IFAD/Belgian Fund for Food Security Joint Programme
The Belgian Survival Fund (BSF) was created in 1983 by the Belgian Government in response to drought and famine in sub-Saharan Africa. The following year, BSF and IFAD formed a partnership to pursue a common goal; helping poor people in rural areas overcome poverty and improve food security. Joint Programme (JP) interventions target the most vulnerable populations in the most fragile parts of Africa. From January 2010 the BSF will be renamed the Belgian Fund for Food Security (BFFS) to better reflect its food security agenda.
KWFT - Kenya
The Joint Programme takes an intersector approach to its development interventions. It helps build a solid foundation for poverty reduction by coordinating activities in different sectors – economic, social and institutional. Healthy, educated communities are also more productive communities. As they become more empowered, they are better able to improve their living conditions, manage their own livelihoods and take advantage of opportunities for off-farm employment and enterprise development.
The key to the success of the IFAD/BFFS partnership is complementarity. BFFS and IFAD support different sectors. Together their strengths create a unique synergy and bring added value to joint projects. While IFAD supports rural economic development, the JP provides grants that address basic needs such as health, sanitation and family nutrition, food security and the reduction of malnutrition, access to water, land, education and capacity building, and credit. The JP helps maximize the performance of IFAD's investments; the complementary funding it provides in social and agricultural sectors has been shown to improve poverty reduction and wellbeing for rural communities.

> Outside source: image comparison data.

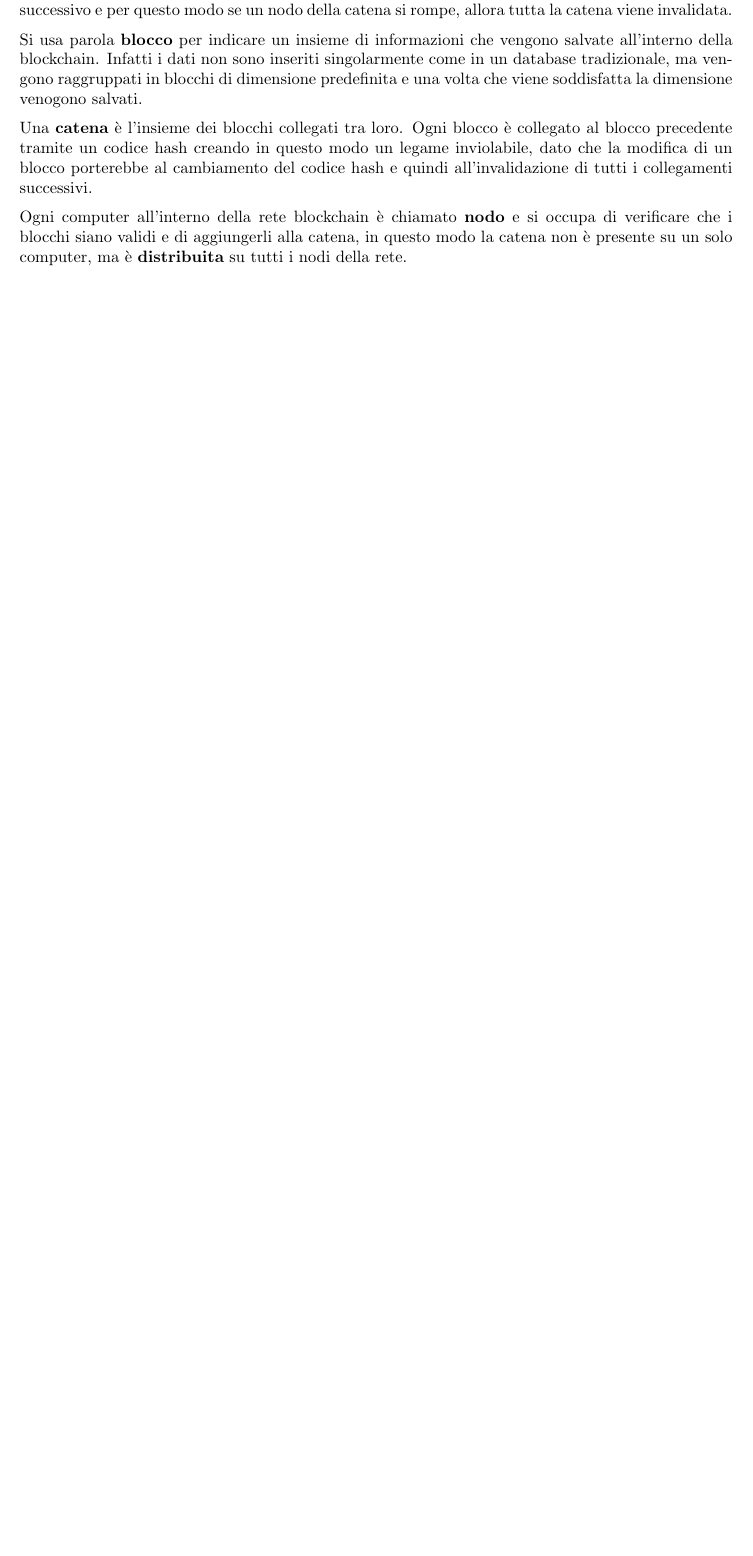
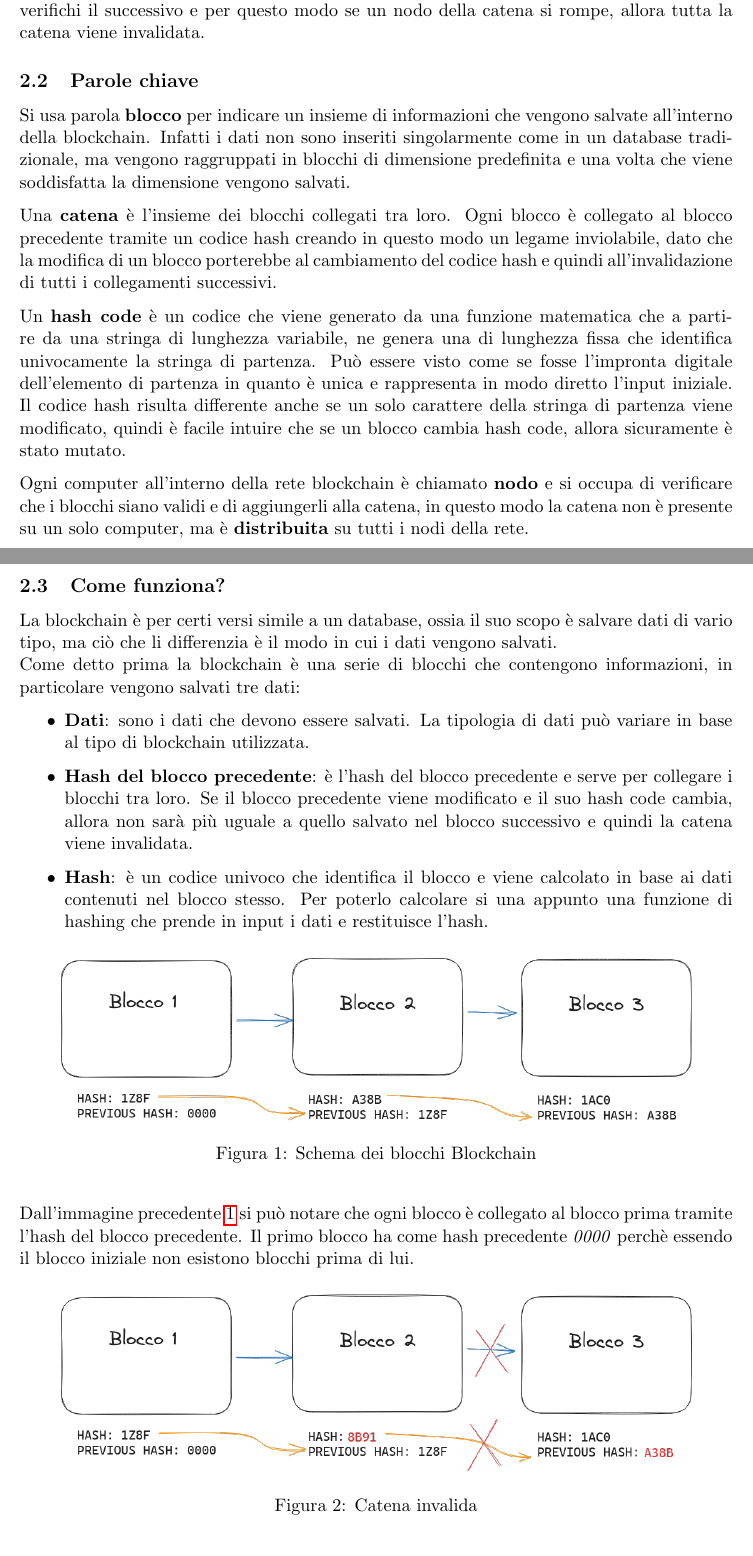
Before and after one commit to Daniel203/Tesi-Laurea-Triennale, a LaTeX document (main.tex, which reads chapters/02.tex, packages/solidity-highlighting.tex): part of page 3 of 13 before the commit and two parts of pages 3 and 4 of 16 after it, the two joined at a grey line, cut so that both start at the same text, the shorter picture padded with empty space. Compiled offline with pdfLaTeX.

Commit message:
Describeid how the chain works

```diff
--- a/chapters/02.tex
+++ b/chapters/02.tex
@@ -1,8 +1,2 @@
 \section{Blockchain}
 
-\subsection{Cos'è la Blockchain?}
-Una blockchain è una struttura dati pubblica, condivisa e immutabile.
-Questa tecnologia permette di salvare dati all'interno di blocchi che sono
-collegati tra loro in modo tale che ogni blocco verifichi il successivo e per
-questo modo se un nodo della catena si rompe, allora tutta la catena viene
-invalidata.
@@ -9,9 +6,12 @@ invalidata.
+tale che ogni blocco verifichi il successivo e per questo modo se un nodo della
+catena si rompe, allora tutta la catena viene invalidata.
 
+\subsection{Parole chiave}
 Si usa parola \textbf{blocco} per indicare un insieme di informazioni che
 vengono salvate all'interno della blockchain. Infatti i dati non sono inseriti
 singolarmente come in un database tradizionale, ma vengono raggruppati in
 blocchi di dimensione predefinita e una volta che viene soddisfatta la
-dimensione venogono salvati.
+dimensione vengono salvati.
 
 Una \textbf{catena} è l'insieme dei blocchi collegati tra loro. Ogni blocco è
 collegato al blocco precedente tramite un codice hash creando in questo modo
@@ -19,3 +19,11 @@ un legame inviolabile, dato che la modifica di un blocco porterebbe al
 cambiamento del codice hash e quindi all'invalidazione di tutti i collegamenti
 successivi.
 
+Un \textbf{hash code} è un codice che viene generato da una funzione matematica
+che a partire da una stringa di lunghezza variabile, ne genera una di lunghezza
+fissa che identifica univocamente la stringa di partenza. Può essere visto come
+se fosse l'impronta digitale dell'elemento di partenza in quanto è unica e
+rappresenta in modo diretto l'input iniziale. Il codice hash risulta differente
+anche se un solo carattere della stringa di partenza viene modificato, quindi è
+facile intuire che se un blocco cambia hash code, allora sicuramente è stato
+mutato.
@@ -28,0 +44,36 @@ analizzare in dettaglio il funzionamento di questa tecnologia.
+\subsection{Come funziona?}
+La blockchain è per certi versi simile a un database, ossia il suo scopo è
+salvare dati di vario tipo, ma ciò che li differenzia è il modo in cui i dati
+vengono salvati. \\
+Come detto prima la blockchain è una serie di blocchi che contengono
+informazioni, in particolare vengono salvati tre dati:
+\begin{itemize}
+    \item \textbf{Dati}: sono i dati che devono essere salvati. La tipologia di
+        dati può variare in base al tipo di blockchain utilizzata.
+    \item \textbf{Hash del blocco precedente}: è l'hash del blocco precedente
+        e serve per collegare i blocchi tra loro. Se il blocco precedente viene
+        modificato e il suo hash code  cambia, allora non sarà più uguale a
+        quello salvato nel blocco successivo e quindi la catena viene
+        invalidata.
+    \item \textbf{Hash}: è un codice univoco che identifica il blocco e viene
+        calcolato in base ai dati contenuti nel blocco stesso. Per poterlo
+        calcolare si una appunto una funzione di hashing che prende in input
+        i dati e restituisce l'hash.
+\end{itemize}
+
+\begin{figure}[H]
+    \centering
+    \includegraphics[width=0.9\textwidth]{BlocksSchema.png}
+    \caption{Schema dei blocchi Blockchain}
+    \label{fig:chain}
+\end{figure}
+
+Dall'immagine precedente \ref{fig:chain} si può notare che ogni blocco
+è collegato al blocco prima tramite l'hash del blocco precedente.
+Il primo blocco ha come hash precedente \textit{0000} perchè essendo il blocco
+iniziale non esistono blocchi prima di lui.
+
+\begin{figure}[H]
+    \centering
+    \includegraphics[width=0.9\textwidth]{BlocksSchemaInvalid.png}
+    \caption{Catena invalida}
--- a/main.tex
+++ b/main.tex
@@ -1,4 +1,4 @@
-\documentclass{article}
+\documentclass[11pt]{article}
 \usepackage[utf8]{inputenc}
 \usepackage[a4paper, total={6in, 9in}]{geometry}
 \usepackage[colorinlistoftodos]{todonotes}
--- a/packages/solidity-highlighting.tex
+++ b/packages/solidity-highlighting.tex
@@ -19,7 +19,8 @@
 	commentstyle=\color{gray}\ttfamily,
 	stringstyle=\color{red}\ttfamily,
 	morestring=[b]',
-	morestring=[b]"
+	morestring=[b]",
+    frame=single
 }
 
 \lstset{
```
Also changed, not shown: chapters/03.tex (+7 -5 lines), images/BlocksSchema.png (added), images/BlocksSchemaInvalid.png (added), main.pdf, chapters/02.tex (17 more changed lines).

A typical Joint Programme project is financed by a BFFS grant (a maximum of 45 per cent of total project costs), an IFAD loan (a minimum of 55 per cent of total costs) and contributions from other financial partners, including governments, NGOs, community-based organizations and other community groups. Because of the importance of their role in strengthening the business skills of rural people, local farmers' organizations and national microfinance institutions often contribute to, and participate in, JP projects.